Also: the heat you need to make glass actually also produces a lot of carbon emissions.
But isn’t glass recyclable?
Yep - but so is our boxed wine! The entire thing is 100% recyclable. Cardboard goes in the regular recycling, and the bags can be returned to us in a freepost ENVAL envelope to be fully recycled. If you’re really nifty, save up 10 bags and post them all back at once!
Did you know that in the UK over 620 million bottles of wine are poured away every year, because they were opened but not consumed fast enough?
That’s enough wasted wine to fill this swimming pool over 5,000 times!
That’s mostly because bottled wine doesn’t last long enough. You open a bottle, and know you have pretty much 2-3 days to drink it before it goes sour. Definitely not always the right time! After opening, boxed wine lasts for much longer than bottled wine (6 weeks to be exact!), so there ends up being much less wastage. You can have a glass now and then, and not worry about finishing the bottle.
Is bottled wine ever better than boxed?
We’ve got to admit, there are some times when bottled wine is the way to go,
- When you’ve got a wine you want to age
- Boxed wines are great for those fresh drinkable wines, but they won’t be suited to ageing a wine over a few years. Best leave that stuff to bottles
- Sparkling wine
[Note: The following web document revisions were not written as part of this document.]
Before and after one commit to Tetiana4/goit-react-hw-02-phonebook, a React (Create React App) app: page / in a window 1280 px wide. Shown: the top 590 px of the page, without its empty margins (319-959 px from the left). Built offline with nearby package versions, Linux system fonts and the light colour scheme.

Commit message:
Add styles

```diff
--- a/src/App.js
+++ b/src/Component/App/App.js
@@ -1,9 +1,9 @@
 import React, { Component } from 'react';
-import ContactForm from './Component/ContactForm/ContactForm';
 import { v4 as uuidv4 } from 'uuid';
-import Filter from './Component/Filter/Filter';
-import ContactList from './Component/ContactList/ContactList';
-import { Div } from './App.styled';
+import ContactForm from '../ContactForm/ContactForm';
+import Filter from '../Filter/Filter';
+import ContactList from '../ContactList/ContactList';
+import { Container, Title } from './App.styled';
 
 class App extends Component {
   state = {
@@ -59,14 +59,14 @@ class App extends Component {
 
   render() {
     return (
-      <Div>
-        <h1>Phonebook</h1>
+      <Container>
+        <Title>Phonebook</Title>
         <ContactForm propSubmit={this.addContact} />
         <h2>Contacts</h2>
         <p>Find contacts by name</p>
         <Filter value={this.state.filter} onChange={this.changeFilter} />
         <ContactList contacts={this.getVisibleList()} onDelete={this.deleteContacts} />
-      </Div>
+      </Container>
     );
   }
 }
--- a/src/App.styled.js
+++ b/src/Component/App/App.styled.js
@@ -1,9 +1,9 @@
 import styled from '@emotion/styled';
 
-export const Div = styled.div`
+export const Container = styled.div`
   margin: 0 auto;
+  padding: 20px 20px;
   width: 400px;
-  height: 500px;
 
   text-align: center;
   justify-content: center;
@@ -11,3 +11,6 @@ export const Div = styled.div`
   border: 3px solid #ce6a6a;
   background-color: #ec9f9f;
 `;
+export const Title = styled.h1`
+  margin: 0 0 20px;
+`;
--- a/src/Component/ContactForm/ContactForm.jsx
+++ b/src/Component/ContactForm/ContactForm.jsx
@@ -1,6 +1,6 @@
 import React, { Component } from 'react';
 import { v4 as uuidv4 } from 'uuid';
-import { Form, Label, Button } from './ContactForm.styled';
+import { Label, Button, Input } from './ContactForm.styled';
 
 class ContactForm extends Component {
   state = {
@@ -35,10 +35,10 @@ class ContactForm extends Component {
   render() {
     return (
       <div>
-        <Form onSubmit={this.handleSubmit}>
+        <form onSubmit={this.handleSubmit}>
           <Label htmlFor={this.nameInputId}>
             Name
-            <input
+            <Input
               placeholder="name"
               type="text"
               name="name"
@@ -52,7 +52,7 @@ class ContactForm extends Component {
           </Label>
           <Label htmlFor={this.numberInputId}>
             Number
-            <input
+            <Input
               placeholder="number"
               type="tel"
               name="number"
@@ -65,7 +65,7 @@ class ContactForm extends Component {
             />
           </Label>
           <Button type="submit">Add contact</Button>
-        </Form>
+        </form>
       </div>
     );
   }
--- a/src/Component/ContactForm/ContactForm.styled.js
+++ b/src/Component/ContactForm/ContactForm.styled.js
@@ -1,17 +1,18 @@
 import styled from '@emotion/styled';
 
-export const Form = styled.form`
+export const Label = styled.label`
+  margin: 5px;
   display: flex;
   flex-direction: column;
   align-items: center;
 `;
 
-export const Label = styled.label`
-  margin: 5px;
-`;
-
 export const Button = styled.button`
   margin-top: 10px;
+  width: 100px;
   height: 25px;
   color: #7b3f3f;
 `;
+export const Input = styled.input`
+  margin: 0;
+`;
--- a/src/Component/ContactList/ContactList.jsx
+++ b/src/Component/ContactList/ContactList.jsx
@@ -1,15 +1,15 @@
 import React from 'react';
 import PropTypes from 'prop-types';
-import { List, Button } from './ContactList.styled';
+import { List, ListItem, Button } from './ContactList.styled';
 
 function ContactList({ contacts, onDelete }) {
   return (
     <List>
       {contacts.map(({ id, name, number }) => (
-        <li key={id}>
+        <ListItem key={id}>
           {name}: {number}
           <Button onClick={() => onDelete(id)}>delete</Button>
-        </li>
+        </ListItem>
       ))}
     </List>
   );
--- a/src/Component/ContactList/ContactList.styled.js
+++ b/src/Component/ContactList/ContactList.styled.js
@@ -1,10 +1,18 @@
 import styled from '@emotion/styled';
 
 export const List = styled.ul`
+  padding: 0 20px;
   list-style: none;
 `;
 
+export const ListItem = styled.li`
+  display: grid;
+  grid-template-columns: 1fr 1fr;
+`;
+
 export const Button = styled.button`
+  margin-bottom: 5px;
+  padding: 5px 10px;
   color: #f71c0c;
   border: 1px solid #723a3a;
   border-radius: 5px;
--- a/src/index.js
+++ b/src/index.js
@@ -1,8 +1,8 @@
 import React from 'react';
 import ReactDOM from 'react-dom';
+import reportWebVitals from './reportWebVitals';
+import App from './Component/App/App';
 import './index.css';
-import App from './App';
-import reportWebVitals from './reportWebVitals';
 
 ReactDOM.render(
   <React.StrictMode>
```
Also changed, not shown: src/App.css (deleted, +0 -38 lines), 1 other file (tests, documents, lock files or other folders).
- At the moment, there’s no way to create a bag that will withstand the pressure that’s needed for a drink to carbonate inside. So until then, you’ll still be popping corks!
- If you want the widest possible choice
- Boxed wine is still a pretty small part of the wine industry, so naturally there aren’t as many wines in box. If you wanna try some really niche wines, it’s probably better to do a mixture of bottles and boxed
However, that’s the great thing - you can mix and match! Back a few decades ago, when screwtop wine was just becoming a thing, a lot of people thought it was a total gimmick.
But now cork and screwcap happily coexist! Hopefully the same will keep happening for boxes, cans, pouches and bottles. They all work for different occasions.
So there's our 101 on boxed wine! What else are you wondering about?